“To be sure, the opioid epidemic, as a public-health crisis, necessarily relates to bodily injuries, such as opioid addictions, hospitalizations, and deaths. But allegations of bodily injury alone do not automatically bring an action within the coverage for ‘damages because of bodily injury,’” the Court concluded. Because the governments tied “their alleged losses to the aggregate economic injuries they have experienced as a result of the opioid epidemic” and “not to any particular bodily injury,” the Court held, Acuity does not owe Masters a duty to defend it in the underlying governments’ suits.

Insurer Must Defend Distributor, Dissent Maintained
In her dissent, Justice Stewart wrote that decades ago the Court made it clear that an insurer has a duty to defend its insured against a claim that potentially or arguably is within the policy coverage. She wrote the majority opinion acknowledged that some of the government claims are associated with bodily injuries, and she maintained those claims should trigger Acuity’s duty to defend.

The dissent stated the majority opinion disregards the insurance policy language, which does not limit claims to those seeking costs for their own bodily injuries. The policies indicate they cover the costs of organizations, such as government entities, for losses associated with bodily injuries even though the organizations cannot personally suffer “bodily injuries.”

The dissent stated the majority adds three restrictions on coverage where no language in the policies support such restrictions.

“But this interpretation adds words to the policies; the language in the policies does not specify who, or whether a particular claimant, must suffer the bodily injury for coverage.

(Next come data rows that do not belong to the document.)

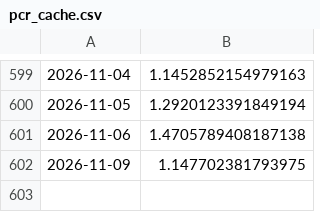
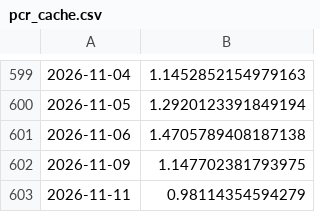
Before and after one commit to Sumanthputanemahesh/FEAR-AND-GREED-INDEX-INDIA, a CSV file: docs/data/pcr_cache.csv, drawn as a sheet; only a part is shown, gaps mark what is left out.

```diff
--- a/docs/data/pcr_cache.csv
+++ b/docs/data/pcr_cache.csv
@@ -602 +602,2 @@
 2026-11-09,1.147702381793975
+2026-11-11,0.98114354594279
```
Also changed, not shown: docs/data/india_fgi_components_raw.csv, 4 other files.
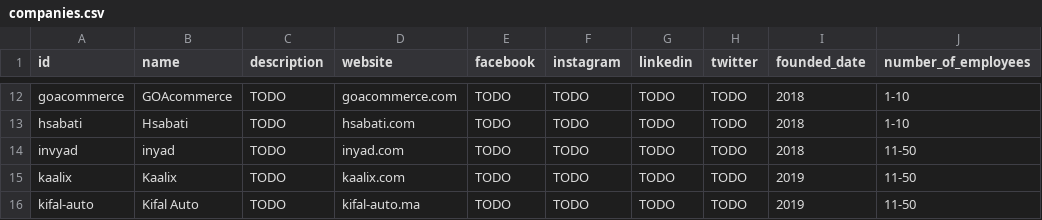
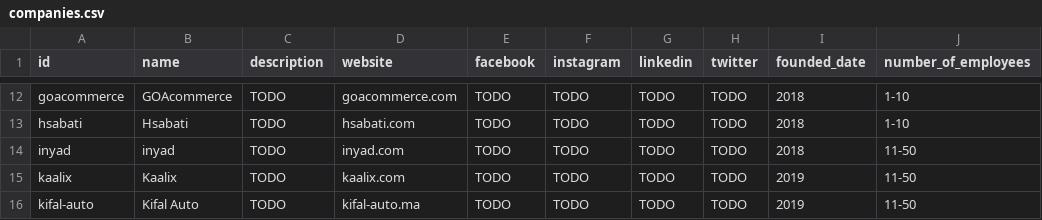
Before and after one commit to dy3l/yqGcHIiNPLS, a CSV file: data/companies.csv, drawn as a sheet; only a part is shown, gaps mark what is left out; the diff names each change by its address in the sheet, - before the commit and + after, or states it on an @@ line.

Commit message:
Rename invyad to inyad. Add Freterium co-founders and inyad founder

```diff
--- a/data/companies.csv
+++ b/data/companies.csv
-A14 (id): invyad
+A14 (id): inyad
```
Also changed, not shown: 3 other files.
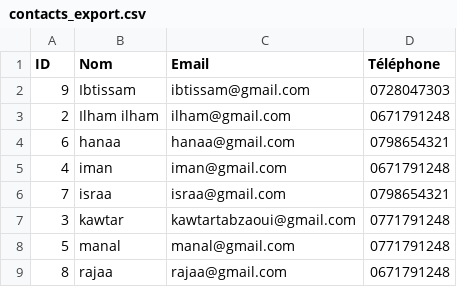
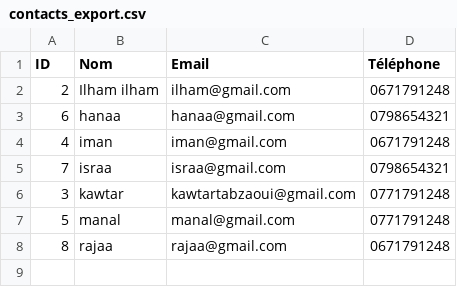
Before and after one commit to kawtar-Tabzaoui/gestion-carnet-adresse, a CSV file: src/Partie6_7/contacts_export.csv, drawn as a sheet.

```diff
--- a/src/Partie6_7/contacts_export.csv
+++ b/src/Partie6_7/contacts_export.csv
@@ -1,3 +1,2 @@
 ID,Nom,Email,Téléphone
-9,Ibtissam,ibtissam@gmail.com,0728047303
 2,Ilham ilham,ilham@gmail.com,0671791248
```
Also changed, not shown: src/Partie8/contacts_export.csv, 16 other files.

And this court should not read into the contract a meaning that is not there,” Justice Stewart concluded.

2020-1134. Acuity v. Masters Pharmaceutical, Inc. , Slip Opinion No. 2022-Ohio-3092.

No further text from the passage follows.